a way that best promotes safety. This brochure offers tips for recognizing domestic violence, signs that may signal increased danger, and some “what to say and what not to say” talking points. Again, this brochure lists the 24-hour statewide hotline as a resource for family and friends of survivors.
Both of these exciting new materials are available upon request by contacting our Communications Coordinator, Heather Balom at email@example.com.
Providing Support around Challenging Services
Often there is confusion about whether or not substance use or abuse can lead to or cause domestic violence – this training sought to bring clarity to the discussion of the intersections between the two issues, emphasizing that substance abuse or use by the victim or the abusive partner is not a direct cause of violence. Women who have been abused are fifteen times more likely to abuse alcohol and nine times more likely to abuse drugs than women who have not been abused. A study conducted by the Department of Justice suggested that alcohol and drugs may be used by victims of abuse, to cope with the physical, emotional and/or psychological pain of family violence. In response to this known fact, it is essential for advocates to be

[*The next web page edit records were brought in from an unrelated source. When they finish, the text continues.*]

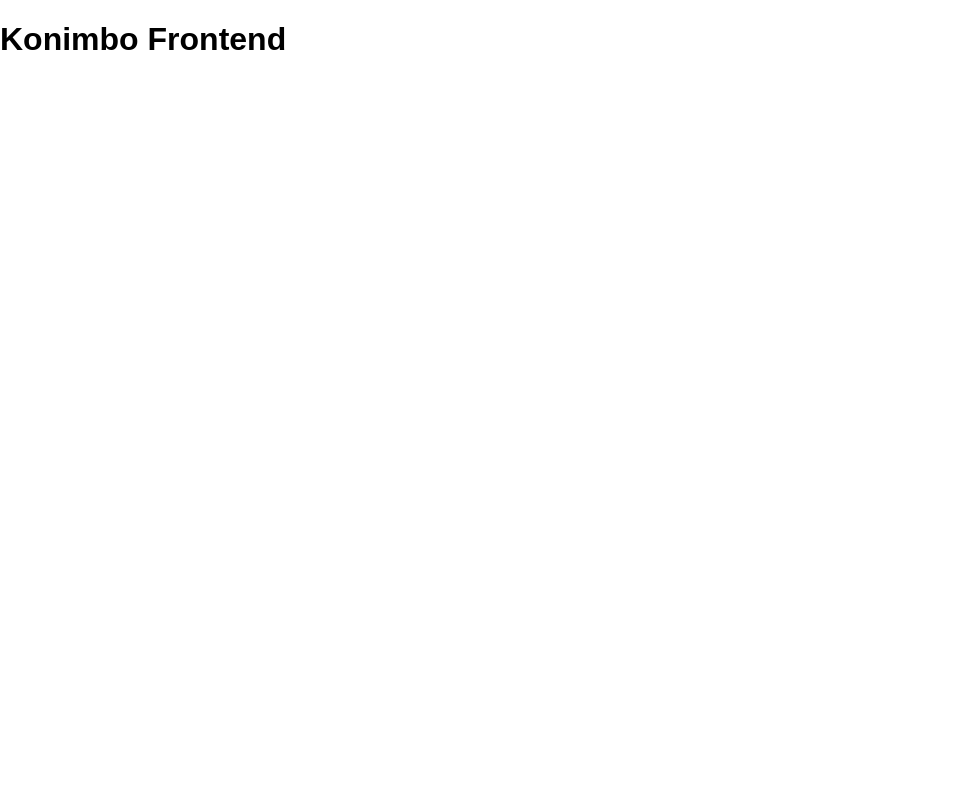
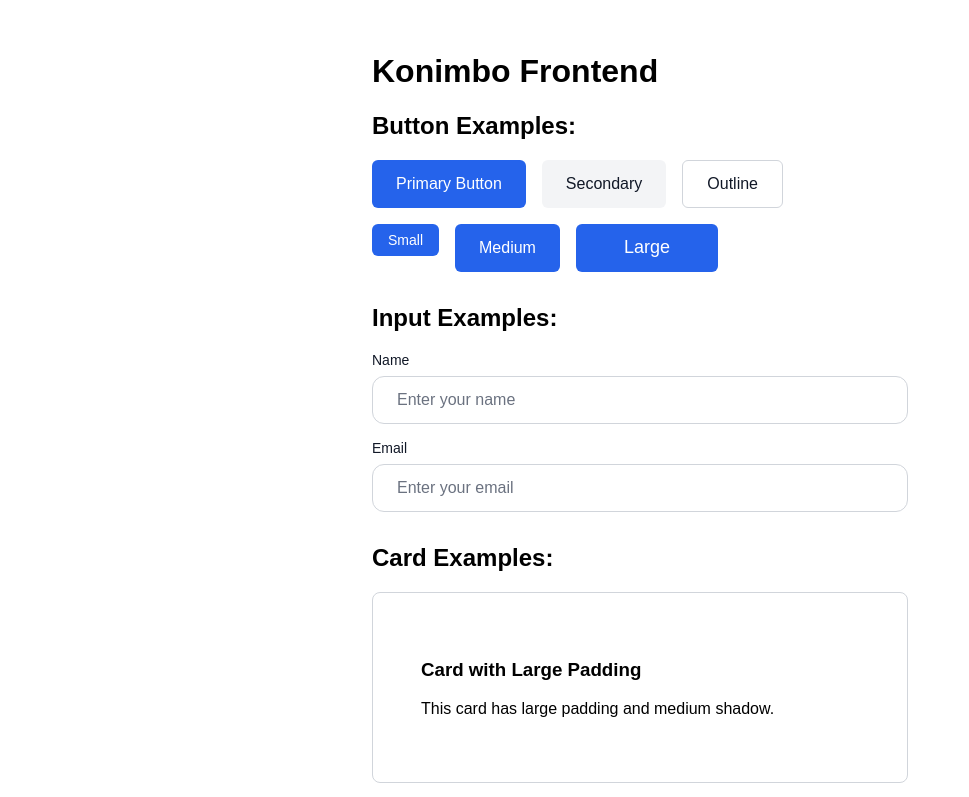
Before and after one commit to Tamir198/Konimbo-fullstack, a Next.js app in the folder frontend/: page / in a window 1280 px wide. Shown: the top 797 px of the page, without its empty margins (0-969 px from the left). Built offline with nearby package versions, Linux system fonts and the light colour scheme.

Commit message:
Improve styling of shared components

```diff
--- a/frontend/src/app/globals.css
+++ b/frontend/src/app/globals.css
@@ -1,3 +1,5 @@
+@import '../styles/theme.css';
+
 * {
   box-sizing: border-box;
 }
--- a/frontend/src/app/page.tsx
+++ b/frontend/src/app/page.tsx
@@ -1,7 +1,49 @@
+import Button from '@/components/ui/atoms/Button/Button';
+import Card from '@/components/ui/atoms/Card/Card';
+import Input from '@/components/ui/atoms/Input/Input';
+
 export default function Home() {
   return (
-    <div>
+    <div style={{ padding: '2rem', maxWidth: '600px', margin: '0 auto' }}>
       <h1>Konimbo Frontend</h1>
+
+      <div style={{ marginBottom: '2rem' }}>
+        <h2>Button Examples:</h2>
+        <div style={{ display: 'flex', gap: '1rem', marginBottom: '1rem' }}>
+          <Button variant='primary'>Primary Button</Button>
+          <Button variant='secondary'>Secondary</Button>
+          <Button variant='outline'>Outline</Button>
+        </div>
+
+        <div style={{ display: 'flex', gap: '1rem', marginBottom: '1rem' }}>
+          <Button size='small'>Small</Button>
+          <Button size='medium'>Medium</Button>
+          <Button size='large'>Large</Button>
+        </div>
+      </div>
+
+      <div style={{ marginBottom: '2rem' }}>
+        <h2>Input Examples:</h2>
+        <Input
+          label='Name'
+          placeholder='Enter your name'
+          style={{ marginBottom: '1rem' }}
+        />
+        <Input label='Email' placeholder='Enter your email' type='email' />
+      </div>
+
+      <div style={{ marginBottom: '2rem' }}>
+        <h2>Card Examples:</h2>
+        <Card padding='large' shadow='medium' style={{ marginBottom: '1rem' }}>
+          <h3>Card with Large Padding</h3>
+          <p>This card has large padding and medium shadow.</p>
+        </Card>
+
+        <Card padding='small' shadow='none'>
+          <h3>Card with Small Padding</h3>
+          <p>This card has small padding and no shadow.</p>
+        </Card>
+      </div>
     </div>
   );
 }
--- /dev/null
+++ b/frontend/src/components/ui/atoms/Button/Button.module.css
@@ -0,0 +1,86 @@
+.button {
+  display: inline-flex;
+  align-items: center;
+  justify-content: center;
+  border: none;
+  border-radius: var(--radius-md);
+  font-weight: var(--font-weight-medium);
+  transition: all var(--transition-normal);
+  cursor: pointer;
+  font-family: inherit;
+  text-decoration: none;
+  color: white;
+  background-color: var(--color-primary);
+}
+
+.button:hover {
+  background-color: var(--color-primary-hover);
+}
+
+.button:focus-visible {
+  outline: 2px solid var(--color-primary-focus);
+  outline-offset: 2px;
+}
+
+.button:disabled {
+  cursor: not-allowed;
+  opacity: 0.5;
+  pointer-events: none;
+}
+
+/* Variants */
+.primary {
+  background-color: var(--color-primary);
+  color: white;
+}
+
+.primary:hover {
+  background-color: var(--color-primary-hover);
+}
+
+.secondary {
+  background-color: var(--color-secondary);
+  color: var(--color-text-primary);
+}
+
+.secondary:hover {
+  background-color: var(--color-secondary-hover);
+}
+
+.outline {
+  background-color: transparent;
+  color: var(--color-text-primary);
+  border: 1px solid var(--color-border);
+}
+
+.outline:hover {
+  background-color: var(--color-background-secondary);
+}
+
+.ghost {
+  background-color: transparent;
+  color: var(--color-text-primary);
+}
+
+.ghost:hover {
+  background-color: var(--color-secondary);
+}
+
+/* Sizes */
+.small {
+  height: var(--spacing-xl);
+  padding: 0 var(--spacing-md);
+  font-size: var(--font-size-sm);
+}
+
+.medium {
+  height: var(--spacing-2xl);
+  padding: 0 var(--spacing-lg);
+  font-size: var(--font-size-base);
+}
+
+.large {
+  height: 3rem;
+  padding: 0 var(--spacing-2xl);
+  font-size: var(--font-size-lg);
+}
--- /dev/null
+++ b/frontend/src/components/ui/atoms/Button/Button.tsx
@@ -0,0 +1,27 @@
+import React from 'react';
+import styles from './Button.module.css';
+import { Size, Variant } from '@/types/common';
+
+interface ButtonProps extends React.ButtonHTMLAttributes<HTMLButtonElement> {
+  variant?: Variant;
+  size?: Size;
+  children: React.ReactNode;
+}
+
+const Button = ({
+  variant = 'primary',
+  size = 'medium',
+  children,
+  className = '',
+  ...props
+}: ButtonProps) => {
+  const buttonClasses = `${styles.button} ${styles[variant]} ${styles[size]} ${className}`;
+
+  return (
+    <button className={buttonClasses} {...props}>
+      {children}
+    </button>
+  );
+};
+
+export default Button;
--- /dev/null
+++ b/frontend/src/components/ui/atoms/Card/Card.module.css
@@ -0,0 +1,39 @@
+.card {
+  background-color: var(--color-background);
+  border-radius: var(--radius-lg);
+  border: 1px solid var(--color-border);
+}
+
+/* Padding variants */
+.none {
+  padding: 0;
+}
+
+.small {
+  padding: var(--spacing-md);
+}
+
+.medium {
+  padding: var(--spacing-xl);
+}
+
+.large {
+  padding: var(--spacing-2xl);
+}
+
+/* Shadow variants */
+.shadowNone {
+  box-shadow: none;
+}
+
+.shadowSmall {
+  box-shadow: var(--shadow-sm);
+}
+
+.shadowMedium {
+  box-shadow: var(--shadow-md);
+}
+
+.shadowLarge {
+  box-shadow: var(--shadow-lg);
+}
--- /dev/null
+++ b/frontend/src/components/ui/atoms/Card/Card.tsx
@@ -0,0 +1,27 @@
+import React from 'react';
+import styles from './Card.module.css';
+import { Size } from '@/types/common';
+
+interface CardProps extends React.HTMLAttributes<HTMLDivElement> {
+  children: React.ReactNode;
+  padding?: Size;
+  shadow?: Size;
+}
+
+const Card = ({
+  children,
+  padding = 'medium',
+  shadow = 'medium',
+  className = '',
+  ...props
+}: CardProps) => {
+  const cardClasses = `${styles.card} ${styles[padding]} ${styles[shadow]} ${className}`;
+
+  return (
+    <div className={cardClasses} {...props}>
+      {children}
+    </div>
+  );
+};
+
+export default Card;
--- /dev/null
+++ b/frontend/src/components/ui/atoms/Input/Input.module.css
@@ -0,0 +1,71 @@
+.inputWrapper {
+  width: 100%;
+}
+
+.label {
+  display: block;
+  margin-bottom: var(--spacing-sm);
+  font-size: var(--font-size-sm);
+  font-weight: var(--font-weight-medium);
+  color: var(--color-text-primary);
+}
+
+.input {
+  width: 100%;
+  border: 1px solid var(--color-border);
+  border-radius: var(--radius-xl);
+  background-color: var(--color-background);
+  color: var(--color-text-primary);
+  transition: all var(--transition-normal);
+  font-family: inherit;
+}
+
+.input::placeholder {
+  color: var(--color-text-secondary);
+}
+
+.input:focus {
+  outline: none;
+  border-color: var(--color-border-focus);
+  box-shadow: 0 0 0 1px var(--color-border-focus);
+}
+
+.input:disabled {
+  cursor: not-allowed;
+  opacity: 0.5;
+  background-color: var(--color-background-secondary);
+}
+
+.input.error {
+  border-color: var(--color-border-error);
+}
+
+.input.error:focus {
+  border-color: var(--color-border-error);
+  box-shadow: 0 0 0 1px var(--color-border-error);
+}
+
+.errorMessage {
+  margin-top: var(--spacing-sm);
+  font-size: var(--font-size-sm);
+  color: var(--color-error);
+}
+
+/* Sizes */
+.small {
+  height: var(--spacing-xl);
+  padding: 0 var(--spacing-md);
+  font-size: var(--font-size-sm);
+}
+
+.medium {
+  height: var(--spacing-2xl);
+  padding: 0 var(--spacing-lg);
+  font-size: var(--font-size-base);
+}
+
+.large {
+  height: 3rem;
+  padding: 0 var(--spacing-xl);
+  font-size: var(--font-size-lg);
+}
--- /dev/null
+++ b/frontend/src/components/ui/atoms/Input/Input.tsx
@@ -0,0 +1,31 @@
+import React from 'react';
+import styles from './Input.module.css';
+import { Size } from '@/types/common';
+
+interface InputProps extends React.InputHTMLAttributes<HTMLInputElement> {
+  label?: string;
+  error?: string;
+  inputSize?: Size;
+}
+
+const Input = ({
+  label,
+  error,
+  inputSize = 'medium',
+  className = '',
+  ...props
+}: InputProps) => {
+  const inputClasses = `${styles.input} ${styles[inputSize]} ${
+    error ? styles.error : ''
+  } ${className}`;
+
+  return (
+    <div className={styles.inputWrapper}>
+      {label && <label className={styles.label}>{label}</label>}
+      <input className={inputClasses} {...props} />
+      {error && <p className={styles.errorMessage}>{error}</p>}
+    </div>
+  );
+};
+
+export default Input;
--- /dev/null
+++ b/frontend/src/styles/theme.css
@@ -0,0 +1,75 @@
+:root {
+  /* Colors */
+  --color-primary: #2563eb;
+  --color-primary-hover: #1d4ed8;
+  --color-primary-focus: #3b82f6;
+
+  --color-secondary: #f3f4f6;
+  --color-secondary-hover: #e5e7eb;
+  --color-secondary-focus: #d1d5db;
+
+  --color-success: #10b981;
+  --color-warning: #f59e0b;
+  --color-error: #ef4444;
+
+  --color-text-primary: #111827;
+  --color-text-secondary: #6b7280;
+  --color-text-disabled: #9ca3af;
+
+  --color-border: #d1d5db;
+  --color-border-focus: #3b82f6;
+  --color-border-error: #ef4444;
+
+  --color-background: #ffffff;
+  --color-background-secondary: #f9fafb;
+
+  /* Spacing */
+  --spacing-xs: 0.25rem;
+  --spacing-sm: 0.5rem;
+  --spacing-md: 1rem;
+  --spacing-lg: 1.5rem;
+  --spacing-xl: 2rem;
+  --spacing-2xl: 3rem;
+
+  /* Border radius */
+  --radius-sm: 0.25rem;
+  --radius-md: 0.375rem;
+  --radius-lg: 0.5rem;
+  --radius-xl: 0.75rem;
+
+  /* Shadows */
+  --shadow-sm: 0 1px 2px 0 rgb(0 0 0 / 0.05);
+  --shadow-md: 0 4px 6px -1px rgb(0 0 0 / 0.1), 0 2px 4px -2px rgb(0 0 0 / 0.1);
+  --shadow-lg: 0 10px 15px -3px rgb(0 0 0 / 0.1), 0 4px 6px -4px rgb(0 0 0 / 0.1);
+
+  /* Transitions */
+  --transition-fast: 150ms ease;
+  --transition-normal: 200ms ease;
+  --transition-slow: 300ms ease;
+
+  /* Typography */
+  --font-size-xs: 0.75rem;
+  --font-size-sm: 0.875rem;
+  --font-size-base: 1rem;
+  --font-size-lg: 1.125rem;
+  --font-size-xl: 1.25rem;
+
+  --font-weight-normal: 400;
+  --font-weight-medium: 500;
+  --font-weight-semibold: 600;
+  --font-weight-bold: 700;
+}
+
+/* Dark theme support */
+@media (prefers-color-scheme: dark) {
+  :root {
+    --color-background: #111827;
+    --color-background-secondary: #1f2937;
+    --color-text-primary: #f9fafb;
+    --color-text-secondary: #d1d5db;
+    --color-text-disabled: #6b7280;
+    --color-border: #374151;
+    --color-secondary: #374151;
+    --color-secondary-hover: #4b5563;
+  }
+}
--- /dev/null
+++ b/frontend/src/types/common.ts
@@ -0,0 +1,3 @@
+export type Size = 'none' | 'small' | 'medium' | 'large';
+
+export type Variant = 'primary' | 'secondary' | 'outline' | 'ghost';
```
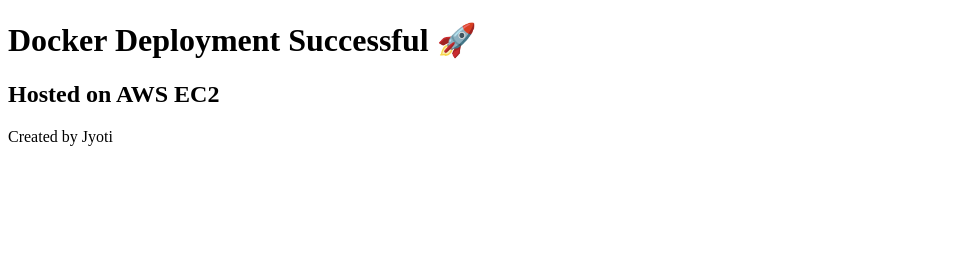
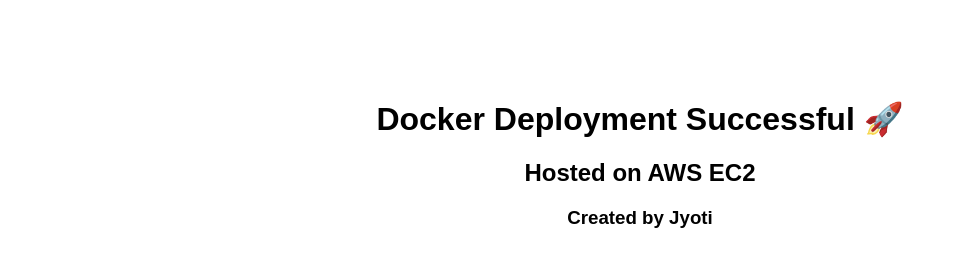
Before and after one commit to Jyoti9916/docker-ec2-website, a plain HTML site: page index.html in a window 1280 px wide. Shown: the whole page, without its empty margins (0-957 px from the left). Drawn offline with Linux system fonts and the light colour scheme.

Commit message:
Update index.html

```diff
--- a/index.html
+++ b/index.html
@@ -1,11 +1,17 @@
 <!DOCTYPE html>
 <html>
 <head>
-<title>DevOps Docker Project</title>
+<meta charset="UTF-8">
+<title>Docker Deployment</title>
 </head>
-<body>
+
+<body style="text-align:center; margin-top:100px; font-family:Arial;">
+
 <h1>Docker Deployment Successful 🚀</h1>
+
 <h2>Hosted on AWS EC2</h2>
-<p>Created by Jyoti</p>
+
+<h3>Created by Jyoti</h3>
+
 </body>
 </html>
```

knowledgeable of the increased risk to victims when substance abuse is involved, as it can increase barriers to their safety or make it harder for them to get help.
On February 10th in Atlanta, GCADV’s Director of Training and Membership, Christy Cardina and Training Coordinator, Alexis Graf, teamed up with Dr. Mininder K. Sodhi, a training specialist from Washington, DC, to present training on Domestic Violence and Substance Abuse. The one-day training focused on advocacy and intervention with survivors who are struggling with both addiction and domestic violence. The one day training was attended by 48 advocates and staff from 22 programs across the state. Dr. Sodhi’s extensive experience and expertise on the dynamics of addiction were shared with the group during the morning half of the training, while the afternoon was spent discussing how to provide services and address challenging
situations around substance abuse by victims, especially in a shelter setting. Shelters typically have group living arrangements with shared bedrooms and bathrooms, and a survivor who is actively using drugs or alcohol can bring conflict, disruption, and even safety concerns to what should ideally be a place of healing. One advocate who attended the training said that the most significant thing she learned was, “As a shelter we shouldn’t turn someone away because they are an addict, or not help them or treat them differently because they are an addict.” Another attendee shared, “I truly enjoyed the entire class. Thank you for educating me on the topic and not spending time discussing the need for the education!”